The observation paves the way for exploring new physics scenarios. Martina Ferrillo, a PhD student in the group of Nico Serra is one of the main proponents of the analysis - congratulations to her for this impressive result!

A flagship result for the SND experiment was just submitted to Phys. Rev. Lett., available as a pre-print here, which is the observation of collider neutrinos at the experiment. This milestone heralds opening of a new chapter for the exploitation of collider neutrinos.

The SND@LHC is a recently approved and running experiment at the Large Hadron Collider (LHC) performing neutrino physics and Feebly Interacting particles searches. It collects man-made neutrinos in the uncharted TeV energy scale from $pp$ collision at the ATLAS interaction point. The detector is located in the TI18 tunnel, $\sim 480\,$m away from the collision point IP1 (Fig.~\ref{fig:snd}), and covers the forward pseudo-rapidity region $7.2<\eta<8.4$, where neutrinos are mostly produced from charmed hadrons. Measuring neutrinos at these unprecedented energies and rapidities provides crucial constraints on the production of heavy flavours, and in turn to the gluon pdf at very small $x$ values ($x<10^{-6}$), currently limited by large theoretical uncertainties. Improved constraints on these phenomena are an essential benchmark for the realisation of Future Colliders and the understanding of astrophysical neutrino sources. The UZH group is heavily involved in all aspects of the SND experiment from the detector construction and operations to the analysis of the initial dataset.

The recent paper describes an observation of eight neutrino candidates with an expected background of less than 0.1, yielding a statistical significance of over seven standard deviations.

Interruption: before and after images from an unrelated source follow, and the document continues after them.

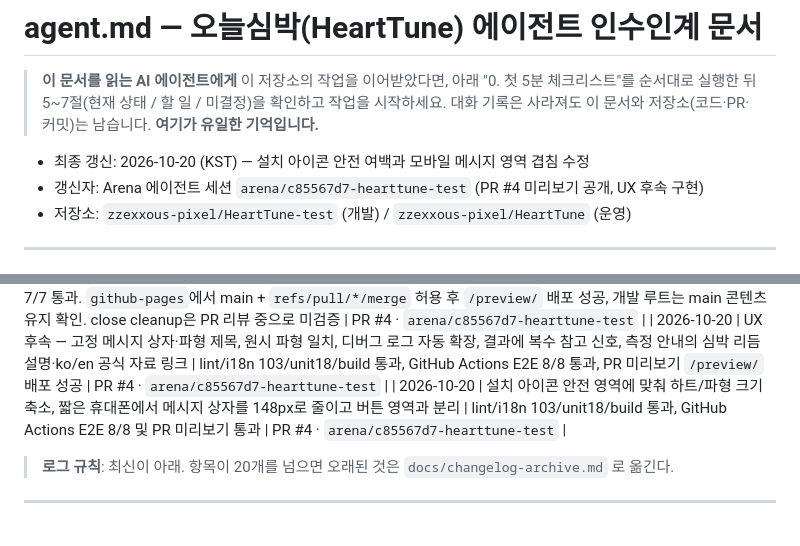
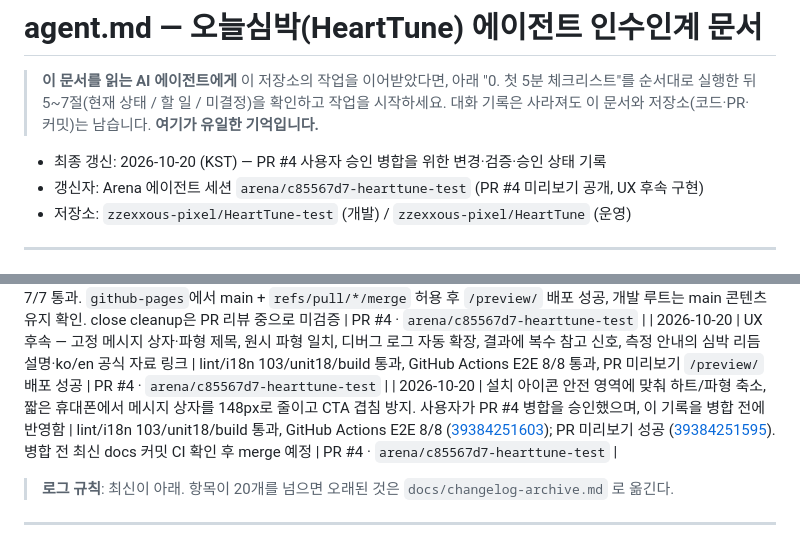
Before and after one commit to zzexxous-pixel/HeartTune-test, a Markdown page: docs/agent.md, 2 parts joined by grey strips. GitHub-like rendering.

Commit message:
docs: record approval to merge pull request
Co-authored-by: arena-agent <297053741+arena-agent@users.noreply.github.com>

```diff
--- a/docs/agent.md
+++ b/docs/agent.md
@@ -5,7 +5,7 @@
 > 5~7절(현재 상태 / 할 일 / 미결정)을 확인하고 작업을 시작하세요.
 > 대화 기록은 사라져도 이 문서와 저장소(코드·PR·커밋)는 남습니다. **여기가 유일한 기억입니다.**
 
-- 최종 갱신: 2026-10-20 (KST) — 설치 아이콘 안전 여백과 모바일 메시지 영역 겹침 수정
+- 최종 갱신: 2026-10-20 (KST) — PR #4 사용자 승인 병합을 위한 변경·검증·승인 상태 기록
 - 갱신자: Arena 에이전트 세션 `arena/c85567d7-hearttune-test` (PR #4 미리보기 공개, UX 후속 구현)
 - 저장소: `zzexxous-pixel/HeartTune-test` (개발) / `zzexxous-pixel/HeartTune` (운영)
 
@@ -298,7 +298,7 @@ npm run build                         # 배포 산출물 + 경로/자산 검증
 | 2026-10-19 | **원스크린 UX 개편** — 탭/설정카드/파형/지표/법적푸터를 첫 화면에서 제거하고 헤더·스테이지·하단 CTA 3단 `100dvh` 구성. ⚙️ 설정 시트·≡ 메뉴 시트·이력/안내/법적고지/상세 시트 신설(`src/features/sheets.js`). 후면 카메라 기본 + **진입 즉시 미리보기**(토치 OFF), 자동 시작 OFF, 브라우저 언어 기본, 결과 배너에 법적 고지, 디버그 창 상단 드래그 리사이즈(`--debug-height`) | ✅ 완료(로컬) — i18n 81키 / unit 15 / E2E 7(320×568~414×896·가로모드 스크롤 0 검증) / build 통과 | `arena/f50fd973-hearttune-test` 브랜치 |
 | 2026-10-19 | UI 가독성·헤더/설정 기본값 조정, PR `/preview/` 배포와 cleanup, `npm run preview --no-sw` 구현 | lint/i18n 81/unit 15/15/build 11 files 및 PR E2E 7/7 통과. `github-pages`에서 main + `refs/pull/*/merge` 허용 후 `/preview/` 배포 성공, 개발 루트는 main 콘텐츠 유지 확인. close cleanup은 PR 리뷰 중으로 미검증 | PR #4 · `arena/c85567d7-hearttune-test` |
 | 2026-10-20 | UX 후속 — 고정 메시지 상자·파형 제목, 원시 파형 일치, 디버그 로그 자동 확장, 결과에 복수 참고 신호, 측정 안내의 심박 리듬 설명·ko/en 공식 자료 링크 | lint/i18n 103/unit18/build 통과, GitHub Actions E2E 8/8 통과, PR 미리보기 `/preview/` 배포 성공 | PR #4 · `arena/c85567d7-hearttune-test` |
-| 2026-10-20 | 설치 아이콘 안전 영역에 맞춰 하트/파형 크기 축소, 짧은 휴대폰에서 메시지 상자를 148px로 줄이고 버튼 영역과 분리 | lint/i18n 103/unit18/build 통과, GitHub Actions E2E 8/8 및 PR 미리보기 통과 | PR #4 · `arena/c85567d7-hearttune-test` |
+| 2026-10-20 | 설치 아이콘 안전 영역에 맞춰 하트/파형 축소, 짧은 휴대폰에서 메시지 상자를 148px로 줄이고 CTA 겹침 방지. 사용자가 PR #4 병합을 승인했으며, 이 기록을 병합 전에 반영함 | lint/i18n 103/unit18/build 통과, GitHub Actions E2E 8/8 ([39384251603](https://github.com/zzexxous-pixel/HeartTune-test/actions/runs/39384251603)); PR 미리보기 성공 ([39384251595](https://github.com/zzexxous-pixel/HeartTune-test/actions/runs/39384251595)). 병합 전 최신 docs 커밋 CI 확인 후 merge 예정 | PR #4 · `arena/c85567d7-hearttune-test` |
 
 > **로그 규칙**: 최신이 아래. 항목이 20개를 넘으면 오래된 것은 `docs/changelog-archive.md` 로 옮긴다.
 
```
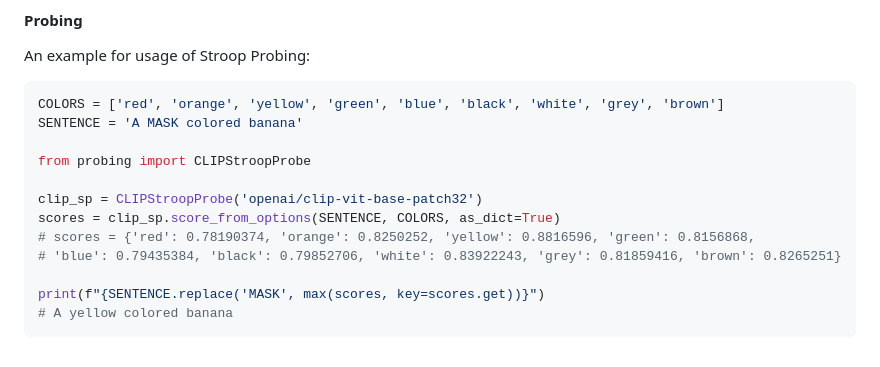
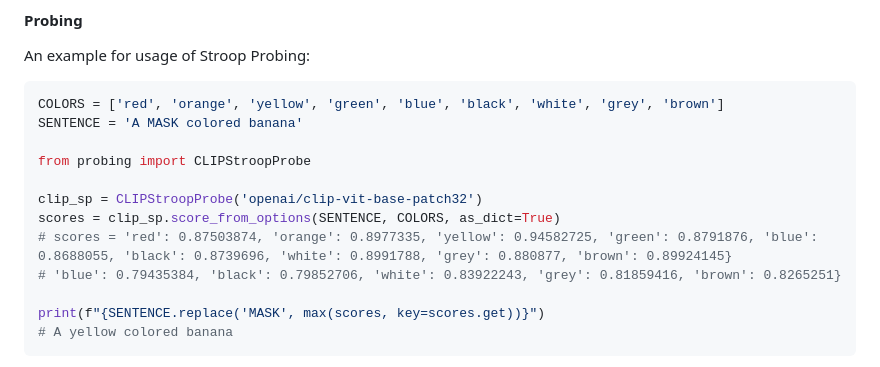
Before and after one commit to TAU-VAILab/isbertblind, a Markdown page: README.md, the part around the change. Drawn GitHub-style.

Commit message:
fix: fix readme code output after code change

```diff
--- a/README.md
+++ b/README.md
@@ -32,7 +32,7 @@ from probing import CLIPStroopProbe
 
 clip_sp = CLIPStroopProbe('openai/clip-vit-base-patch32')
 scores = clip_sp.score_from_options(SENTENCE, COLORS, as_dict=True)
-# scores = {'red': 0.78190374, 'orange': 0.8250252, 'yellow': 0.8816596, 'green': 0.8156868,
+# scores = 'red': 0.87503874, 'orange': 0.8977335, 'yellow': 0.94582725, 'green': 0.8791876, 'blue': 0.8688055, 'black': 0.8739696, 'white': 0.8991788, 'grey': 0.880877, 'brown': 0.89924145}
 # 'blue': 0.79435384, 'black': 0.79852706, 'white': 0.83922243, 'grey': 0.81859416, 'brown': 0.8265251}
 
 print(f"{SENTENCE.replace('MASK', max(scores, key=scores.get))}")
```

Martina Ferrillo, a Ph.D. student in the group is one of the main proponents of the analysis - congratulations to her for this impressive result!